It's nine o'clock in the morning and Mauricia Rodríguez is already peeling garlic to season the day's lunch at the Network of Organized Women of Villa Torreblanca, one of more than 2,400 solidarity-based soup kitchens that have emerged in the Peruvian capital in response to the worsening poverty caused by the partial or total halt of economic activities in the country due to COVID-19.
Last week, I was delighted to speak to the United Nations Security Council. In the ten years that my country has been experiencing conflict, violence, and instability, dozens of conferences and other international summits have been held without ever really making room for those who are mobilized on a daily basis for more social justice, the defense of human rights and achieving Malian peace.
The ageing of human populations is an inescapable demographic future. That evolving and universal future is increasingly challenging governments and the public, who are by and large ill prepared for that certain future.
Now it comes to the scary water crises, as it is estimated that, globally, over two billion people live in countries that experience high water stress.
When my assistant handed me copy expressing my greetings and good wishes for 2022 for approval, I paused, thinking, “is that all I can say, just hope for a better, brighter new year?”
"When I was a little girl we didn't suffer from water shortages like we do now.
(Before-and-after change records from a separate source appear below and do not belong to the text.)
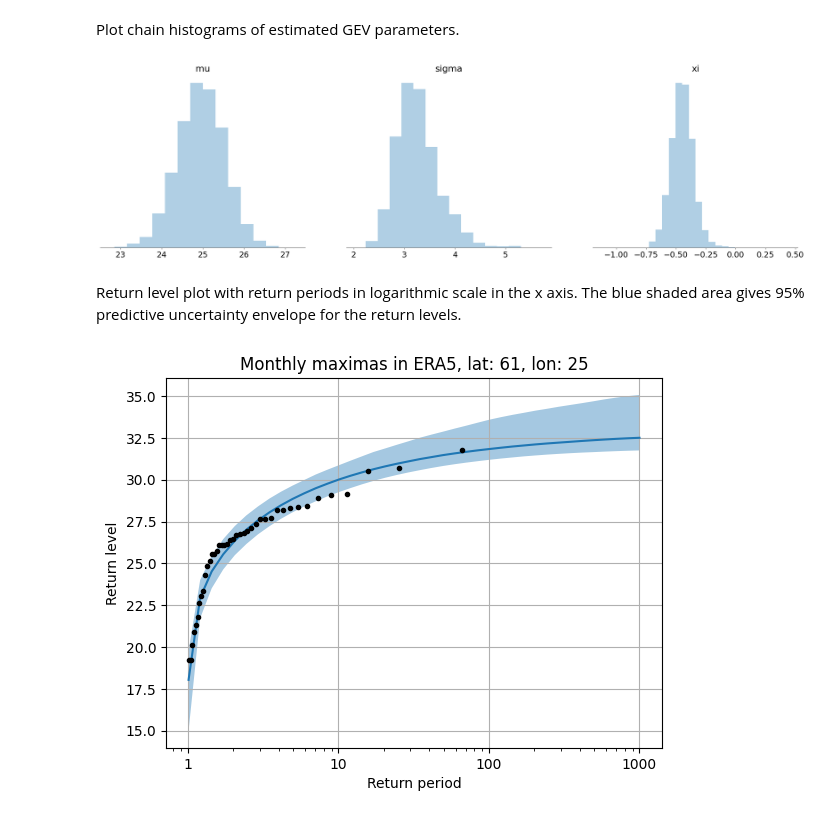
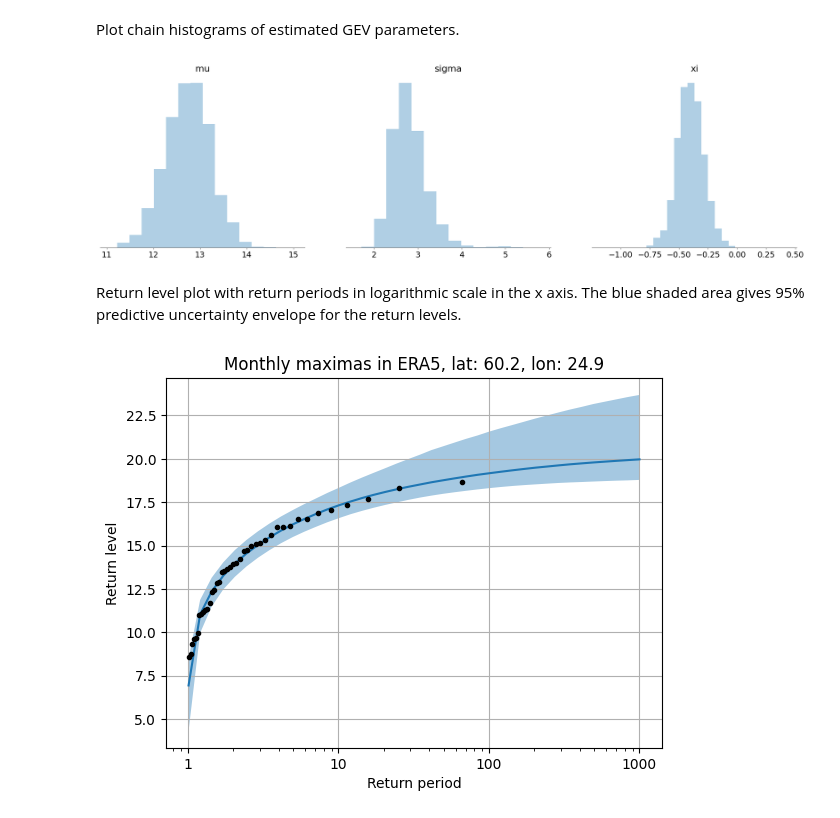
Before and after one commit to fmidev/RISKADAPT, a Jupyter notebook: ERA5_extreme_values.ipynb, the cells around one changed output. Saved outputs shown, nothing was run; the diff lists cells and outputs as text; code cells hidden in the pictures.

```diff
--- a/ERA5_extreme_values.ipynb
+++ b/ERA5_extreme_values.ipynb
@@ -44,10 +53,10 @@ We provide a set of Python functions that can be used to fit a generalized extre
 # %%
 import cmdstan_gev as stangev
 
-# select one location
-lat = 61
-lon = 25
-month = 8
+# select one location and one month
+lat = 60.2
+lon = 24.9
+month = 4
 
 months = era5['time.month']
 y = era5['t2m'].where(months==month, drop=True).interp(latitude=lat, longitude=lon) - 273.15
@@ -74,0 +69,2 @@ chain 4 |          | 00:00 Status
+# %%
+fit = stangev.gev_fit(y, hyper={'xi0': -0.3, 'xisig0': 0.2, 'sig0': 3.5}, adapt_delta=0.85, show_progress=False)
@@ -78,12 +84,12 @@ Plot chain histograms of estimated GEV parameters.
 stangev.gev_posterior(fit)
 plt.show()
 # %% [output]
-[figure, old version]
+[figure, new version]
 # %% [markdown]
 Return level plot with return periods in logarithmic scale in the x axis. The blue shaded area gives 95% predictive uncertainty envelope for the return levels.
 # %%
-stangev.gev_qplot(y.values, fit, maxp=1000)
+stangev.gev_qplot(y, fit, maxp=1000)
 plt.title(f'Monthly maximas in ERA5, lat: {lat}, lon: {lon}')
 plt.show()
 # %% [output]
-[figure, old version]
+[figure, new version]
```
Also changed, not shown: parts of 11 cells of this notebook, 3 other files.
Today we are experiencing more droughts, our water sources are drying up and we cannot sit idly by," Kely Quispe, a small farmer from the community of Huasao, located half an hour from Cuzco, the capital of Peru's ancient Inca empire, told IPS.
Amid several disappointments of the 2021 UN climate conference in Glasgow, one sign of hope was the agreement on financing for adaptation to climate change. Developed countries agreed to double adaptation finance for poorer nations by 2025, from 2019 levels.
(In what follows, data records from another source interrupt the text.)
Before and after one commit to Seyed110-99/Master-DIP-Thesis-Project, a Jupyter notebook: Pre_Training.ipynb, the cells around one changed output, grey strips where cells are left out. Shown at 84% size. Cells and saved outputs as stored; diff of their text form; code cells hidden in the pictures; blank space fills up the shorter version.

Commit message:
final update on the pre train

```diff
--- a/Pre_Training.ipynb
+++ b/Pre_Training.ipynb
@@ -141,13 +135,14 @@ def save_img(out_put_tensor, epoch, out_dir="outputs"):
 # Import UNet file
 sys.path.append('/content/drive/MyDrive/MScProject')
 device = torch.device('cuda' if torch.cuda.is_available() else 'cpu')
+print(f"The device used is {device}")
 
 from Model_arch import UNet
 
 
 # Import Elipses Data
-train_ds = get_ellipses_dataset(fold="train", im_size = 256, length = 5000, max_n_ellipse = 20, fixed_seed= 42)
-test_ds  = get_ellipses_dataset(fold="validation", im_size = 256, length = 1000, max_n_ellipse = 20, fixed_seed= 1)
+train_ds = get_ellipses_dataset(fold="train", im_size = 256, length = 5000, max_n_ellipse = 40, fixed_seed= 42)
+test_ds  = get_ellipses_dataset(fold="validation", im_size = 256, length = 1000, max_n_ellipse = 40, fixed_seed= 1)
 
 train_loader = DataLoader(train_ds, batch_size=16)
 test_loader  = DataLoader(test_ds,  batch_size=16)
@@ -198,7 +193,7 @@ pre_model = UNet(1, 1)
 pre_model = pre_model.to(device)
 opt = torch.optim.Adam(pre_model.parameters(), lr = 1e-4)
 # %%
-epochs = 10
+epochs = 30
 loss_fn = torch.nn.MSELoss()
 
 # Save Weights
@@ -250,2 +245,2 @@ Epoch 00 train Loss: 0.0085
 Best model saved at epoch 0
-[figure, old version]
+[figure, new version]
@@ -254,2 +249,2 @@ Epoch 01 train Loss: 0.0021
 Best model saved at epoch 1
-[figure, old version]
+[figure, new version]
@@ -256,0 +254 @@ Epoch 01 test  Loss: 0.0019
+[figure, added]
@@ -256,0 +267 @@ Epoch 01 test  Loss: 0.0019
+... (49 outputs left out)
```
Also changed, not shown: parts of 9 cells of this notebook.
Camps made up of thousands of tents and shacks have mushroomed in Chile due to the failure of housing policies and official subsidies for the sector, aggravated by the rise in poverty, the covid-19 pandemic and the massive influx of immigrants.
The Brazilian megalopolis of São Paulo recorded 932 flooded premises on Feb. 10, 2020. The Mexican city of Tula de Allende was under water for 48 hours in September 2021. In Lima it almost never rains, but the rivers in the Peruvian capital overflowed in 2017 and left several outlying municipalities covered with mud.
Many low fertility countries
are having future fertility fantasies. It’s time for them to end those fantasies and prepare for a future of below replacement
fertility with demographic ageing and without immigration declining populations.
Whether you look at society, the environment, or technology – the world is changing rapidly. Global organizations strive to adapt to this change. The United Nations, for example, has developed the Sustainable Development Goals as a blueprint for human development.
Small farmer Francisco Martínez pushed his son’s wheelchair to another part of the courtyard of their house, located in a small coastal community in El Salvador, before saying sadly: "It would be a great injustice if they kicked us out of here."
The widespread 21-month-old lockdown, triggered by the corona virus pandemic, had a destructive impact on the global economy, claimed over 5.2 million lives, destabilized governments and radically changed lifestyles worldwide.
COVID-19 highlighted significant gaps in the world’s ability to deal with pandemics, and it’s crucial these are addressed to mitigate the impacts of future global health problems, Masato Kanda, Japan’s Vice Minister of Finance for International Affairs, told a recent online meeting of parliamentarians.
This week I called out to the world to warn them that inequalities are making us all unsafe. I noted starkly our new analysis that we face millions of additional AIDS deaths – 7.7 million in the next decade alone – as well continued devastation from pandemics, unless leaders address the inequalities which drive them. We have to treat this threat as an emergency, as a red alert.
The Covid-19 pandemic aggravated Africa's already severe employment crisis. The solution lies in a long-term political and economic transformation.
With world population approaching 8 billion
humans, the demographic growth of nations is unfortunately largely ignored by governments whenever climate change is considered.
The overuse and misuse of antimicrobial medicines and chemicals
has become the main driver of antimicrobial resistance (AMR) and drug-resistant infections that threaten human health and the global economy.
A week has gone by since COP 26 with 197 Parties ended in the Scottish city of Glasgow on extended time last Saturday. Climate change which covers wide array of issues affecting all living beings engaged the people around the world for COP 26 in a way never experienced since COP1 was held in Berlin in 1995.
At the United Nations General Assembly meeting in September, Brazilian President Jair Bolsonaro used his allotted time at the podium to recount his views
on Covid-19. He extolled the virtues of treatments that have been rejected by scientists and proclaimed that he had benefitted from the anti-malarial drug hydroxychloroquine.
A growing digital divide is emerging as a major threat to a robust recovery from the Covid-19 pandemic
, according to new research
by the European Bank for Reconstruction and Development (EBRD).